◆ WHAT TO WORK ON:
Within the records, find every line that includes the word "setPassword" and copy it.

◆ AVAILABLE DATA:
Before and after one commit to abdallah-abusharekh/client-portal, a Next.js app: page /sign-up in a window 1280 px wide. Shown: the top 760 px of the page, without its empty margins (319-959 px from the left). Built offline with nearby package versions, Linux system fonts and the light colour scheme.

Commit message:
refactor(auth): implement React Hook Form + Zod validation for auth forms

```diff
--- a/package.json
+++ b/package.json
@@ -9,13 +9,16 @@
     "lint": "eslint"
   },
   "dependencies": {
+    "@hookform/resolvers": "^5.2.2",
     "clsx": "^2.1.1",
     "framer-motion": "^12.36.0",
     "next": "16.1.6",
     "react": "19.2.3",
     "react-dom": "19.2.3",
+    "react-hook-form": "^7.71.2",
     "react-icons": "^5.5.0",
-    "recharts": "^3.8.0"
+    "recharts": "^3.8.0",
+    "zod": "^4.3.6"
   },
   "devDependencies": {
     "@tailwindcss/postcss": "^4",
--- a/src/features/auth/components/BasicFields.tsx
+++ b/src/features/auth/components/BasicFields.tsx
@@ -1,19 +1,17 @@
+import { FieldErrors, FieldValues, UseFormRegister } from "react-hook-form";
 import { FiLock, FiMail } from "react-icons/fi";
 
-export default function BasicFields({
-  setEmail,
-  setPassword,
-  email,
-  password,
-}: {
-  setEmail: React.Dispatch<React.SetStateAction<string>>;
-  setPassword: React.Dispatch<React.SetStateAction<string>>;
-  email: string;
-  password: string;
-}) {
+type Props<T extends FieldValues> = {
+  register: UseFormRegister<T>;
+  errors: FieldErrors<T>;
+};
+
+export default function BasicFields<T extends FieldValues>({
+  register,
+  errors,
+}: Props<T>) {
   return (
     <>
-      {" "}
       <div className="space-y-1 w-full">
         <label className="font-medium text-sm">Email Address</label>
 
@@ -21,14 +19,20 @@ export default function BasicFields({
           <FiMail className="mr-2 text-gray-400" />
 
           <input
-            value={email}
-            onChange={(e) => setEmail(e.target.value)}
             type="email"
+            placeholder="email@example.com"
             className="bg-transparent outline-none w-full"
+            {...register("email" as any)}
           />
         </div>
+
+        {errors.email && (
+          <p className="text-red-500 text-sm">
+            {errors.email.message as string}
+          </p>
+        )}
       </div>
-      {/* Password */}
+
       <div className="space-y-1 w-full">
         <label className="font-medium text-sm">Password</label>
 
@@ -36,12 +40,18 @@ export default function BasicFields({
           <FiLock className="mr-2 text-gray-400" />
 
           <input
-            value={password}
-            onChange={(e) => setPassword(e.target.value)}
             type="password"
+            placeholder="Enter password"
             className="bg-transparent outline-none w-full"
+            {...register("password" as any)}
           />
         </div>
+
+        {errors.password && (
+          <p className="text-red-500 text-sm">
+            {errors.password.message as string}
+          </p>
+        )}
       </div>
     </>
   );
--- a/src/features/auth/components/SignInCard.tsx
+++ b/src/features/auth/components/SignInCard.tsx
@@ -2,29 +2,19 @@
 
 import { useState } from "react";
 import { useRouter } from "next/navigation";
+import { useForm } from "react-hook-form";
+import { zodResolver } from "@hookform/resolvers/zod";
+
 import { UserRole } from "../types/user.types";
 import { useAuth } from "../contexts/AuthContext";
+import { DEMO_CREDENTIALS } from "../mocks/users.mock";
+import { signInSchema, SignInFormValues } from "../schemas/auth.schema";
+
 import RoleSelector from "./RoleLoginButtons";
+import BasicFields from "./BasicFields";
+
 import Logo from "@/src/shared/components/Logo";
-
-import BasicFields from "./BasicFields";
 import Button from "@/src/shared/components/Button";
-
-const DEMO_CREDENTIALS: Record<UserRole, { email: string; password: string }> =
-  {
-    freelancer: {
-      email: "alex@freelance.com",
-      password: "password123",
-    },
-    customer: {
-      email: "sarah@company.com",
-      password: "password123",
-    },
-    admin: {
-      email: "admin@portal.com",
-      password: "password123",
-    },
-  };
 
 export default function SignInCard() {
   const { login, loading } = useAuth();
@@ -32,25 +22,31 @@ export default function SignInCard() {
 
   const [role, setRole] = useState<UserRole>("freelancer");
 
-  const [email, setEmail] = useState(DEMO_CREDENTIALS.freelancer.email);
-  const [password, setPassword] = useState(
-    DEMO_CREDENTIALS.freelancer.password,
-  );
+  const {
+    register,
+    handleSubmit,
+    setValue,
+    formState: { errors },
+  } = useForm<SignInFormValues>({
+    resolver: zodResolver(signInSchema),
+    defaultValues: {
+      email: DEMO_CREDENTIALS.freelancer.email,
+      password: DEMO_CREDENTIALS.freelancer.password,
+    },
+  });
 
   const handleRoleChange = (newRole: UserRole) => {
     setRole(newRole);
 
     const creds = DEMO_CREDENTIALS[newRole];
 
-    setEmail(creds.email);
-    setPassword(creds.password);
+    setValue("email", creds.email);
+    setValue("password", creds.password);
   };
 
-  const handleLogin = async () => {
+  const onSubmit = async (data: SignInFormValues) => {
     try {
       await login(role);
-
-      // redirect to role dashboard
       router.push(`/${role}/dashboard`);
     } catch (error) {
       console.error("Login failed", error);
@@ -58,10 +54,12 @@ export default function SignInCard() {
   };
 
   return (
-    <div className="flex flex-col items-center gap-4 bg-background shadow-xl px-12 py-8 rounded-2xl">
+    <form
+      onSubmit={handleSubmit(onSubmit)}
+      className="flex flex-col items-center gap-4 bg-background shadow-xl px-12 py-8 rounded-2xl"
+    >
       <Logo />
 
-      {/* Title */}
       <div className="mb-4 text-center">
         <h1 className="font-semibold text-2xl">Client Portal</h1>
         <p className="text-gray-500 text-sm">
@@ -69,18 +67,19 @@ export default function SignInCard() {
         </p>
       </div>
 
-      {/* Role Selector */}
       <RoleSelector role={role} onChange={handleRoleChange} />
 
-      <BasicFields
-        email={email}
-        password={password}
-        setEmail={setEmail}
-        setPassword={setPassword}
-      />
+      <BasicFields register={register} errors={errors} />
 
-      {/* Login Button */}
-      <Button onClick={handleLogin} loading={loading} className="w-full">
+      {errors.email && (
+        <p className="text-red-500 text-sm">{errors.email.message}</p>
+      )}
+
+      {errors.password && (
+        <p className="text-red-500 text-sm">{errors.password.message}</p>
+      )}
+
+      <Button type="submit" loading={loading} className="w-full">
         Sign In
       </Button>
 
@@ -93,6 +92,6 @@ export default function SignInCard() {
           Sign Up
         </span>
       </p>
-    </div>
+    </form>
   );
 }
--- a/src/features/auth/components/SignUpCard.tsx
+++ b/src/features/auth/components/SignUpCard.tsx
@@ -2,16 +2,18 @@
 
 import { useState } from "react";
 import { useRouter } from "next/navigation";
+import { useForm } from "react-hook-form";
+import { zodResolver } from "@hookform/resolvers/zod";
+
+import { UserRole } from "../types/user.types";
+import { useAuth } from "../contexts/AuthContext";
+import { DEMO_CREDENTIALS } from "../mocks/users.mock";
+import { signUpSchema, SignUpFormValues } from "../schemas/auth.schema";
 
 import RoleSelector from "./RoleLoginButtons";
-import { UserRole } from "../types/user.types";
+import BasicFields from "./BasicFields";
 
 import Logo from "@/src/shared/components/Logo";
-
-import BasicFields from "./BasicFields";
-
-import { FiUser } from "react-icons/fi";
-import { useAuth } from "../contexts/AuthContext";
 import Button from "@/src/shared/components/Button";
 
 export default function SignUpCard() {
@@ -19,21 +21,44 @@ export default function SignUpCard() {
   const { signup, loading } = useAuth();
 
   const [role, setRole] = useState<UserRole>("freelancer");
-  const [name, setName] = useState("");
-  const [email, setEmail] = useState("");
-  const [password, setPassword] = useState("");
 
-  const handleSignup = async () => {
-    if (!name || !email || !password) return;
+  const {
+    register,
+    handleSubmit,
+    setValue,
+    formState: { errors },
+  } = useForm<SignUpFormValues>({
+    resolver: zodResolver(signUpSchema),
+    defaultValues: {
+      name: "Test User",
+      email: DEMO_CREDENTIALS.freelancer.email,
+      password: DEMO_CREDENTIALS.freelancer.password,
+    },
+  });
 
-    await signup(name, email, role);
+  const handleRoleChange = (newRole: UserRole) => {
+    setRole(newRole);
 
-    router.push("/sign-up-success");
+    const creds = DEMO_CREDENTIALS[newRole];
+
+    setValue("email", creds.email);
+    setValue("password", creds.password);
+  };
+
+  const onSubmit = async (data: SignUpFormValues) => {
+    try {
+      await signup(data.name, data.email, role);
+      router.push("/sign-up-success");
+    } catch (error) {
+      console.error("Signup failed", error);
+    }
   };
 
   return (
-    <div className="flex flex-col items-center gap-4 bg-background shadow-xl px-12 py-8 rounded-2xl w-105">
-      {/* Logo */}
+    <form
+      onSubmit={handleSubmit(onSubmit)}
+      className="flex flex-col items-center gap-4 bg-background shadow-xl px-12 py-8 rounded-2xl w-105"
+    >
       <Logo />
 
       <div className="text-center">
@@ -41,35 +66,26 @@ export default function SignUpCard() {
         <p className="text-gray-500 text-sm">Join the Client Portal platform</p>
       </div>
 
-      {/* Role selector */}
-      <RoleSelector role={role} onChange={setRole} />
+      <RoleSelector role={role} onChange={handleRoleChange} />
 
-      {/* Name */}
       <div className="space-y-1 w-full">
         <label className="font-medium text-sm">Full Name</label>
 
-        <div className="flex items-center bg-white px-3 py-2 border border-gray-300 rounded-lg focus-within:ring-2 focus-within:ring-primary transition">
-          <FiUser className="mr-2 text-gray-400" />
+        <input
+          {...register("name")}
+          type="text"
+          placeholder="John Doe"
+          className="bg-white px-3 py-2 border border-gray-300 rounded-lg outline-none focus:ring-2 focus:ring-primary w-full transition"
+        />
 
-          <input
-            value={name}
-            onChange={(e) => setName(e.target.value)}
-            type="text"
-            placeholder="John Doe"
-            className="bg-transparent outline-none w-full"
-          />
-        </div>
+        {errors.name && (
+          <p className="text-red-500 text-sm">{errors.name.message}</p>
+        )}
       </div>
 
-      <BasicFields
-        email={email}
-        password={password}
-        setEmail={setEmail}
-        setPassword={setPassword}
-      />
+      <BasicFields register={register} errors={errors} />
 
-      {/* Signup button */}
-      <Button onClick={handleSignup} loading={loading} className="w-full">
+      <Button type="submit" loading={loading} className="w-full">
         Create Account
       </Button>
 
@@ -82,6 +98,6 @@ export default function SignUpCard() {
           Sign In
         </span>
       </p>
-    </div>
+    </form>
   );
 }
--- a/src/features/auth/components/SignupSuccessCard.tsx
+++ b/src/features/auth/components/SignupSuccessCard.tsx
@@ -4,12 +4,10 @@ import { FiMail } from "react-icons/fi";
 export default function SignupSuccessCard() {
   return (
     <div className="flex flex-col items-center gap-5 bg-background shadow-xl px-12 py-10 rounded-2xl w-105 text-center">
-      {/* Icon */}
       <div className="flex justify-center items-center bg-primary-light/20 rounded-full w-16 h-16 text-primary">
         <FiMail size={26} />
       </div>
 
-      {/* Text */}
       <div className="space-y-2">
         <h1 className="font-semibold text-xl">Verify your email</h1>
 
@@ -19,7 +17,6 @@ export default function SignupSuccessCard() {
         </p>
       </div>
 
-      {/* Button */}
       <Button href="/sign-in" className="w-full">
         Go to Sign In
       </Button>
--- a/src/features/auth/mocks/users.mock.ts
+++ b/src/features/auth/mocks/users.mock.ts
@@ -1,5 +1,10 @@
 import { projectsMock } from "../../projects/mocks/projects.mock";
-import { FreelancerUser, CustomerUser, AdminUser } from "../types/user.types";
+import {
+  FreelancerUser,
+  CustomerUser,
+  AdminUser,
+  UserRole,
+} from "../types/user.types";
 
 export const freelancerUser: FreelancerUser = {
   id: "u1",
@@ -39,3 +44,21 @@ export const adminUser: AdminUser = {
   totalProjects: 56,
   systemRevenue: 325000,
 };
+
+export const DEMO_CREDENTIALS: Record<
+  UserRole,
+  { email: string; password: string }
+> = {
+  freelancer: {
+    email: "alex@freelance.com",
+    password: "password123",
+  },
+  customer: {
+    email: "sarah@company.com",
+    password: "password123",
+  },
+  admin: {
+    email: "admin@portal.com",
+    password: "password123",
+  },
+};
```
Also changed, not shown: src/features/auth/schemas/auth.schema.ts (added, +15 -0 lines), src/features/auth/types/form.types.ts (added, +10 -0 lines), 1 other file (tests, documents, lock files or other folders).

◆ FINISHED TASK:
-  setPassword,
-  setPassword: React.Dispatch<React.SetStateAction<string>>;
-            onChange={(e) => setPassword(e.target.value)}
-  const [password, setPassword] = useState(
-    setPassword(creds.password);
-        setPassword={setPassword}
-  const [password, setPassword] = useState("");
-        setPassword={setPassword}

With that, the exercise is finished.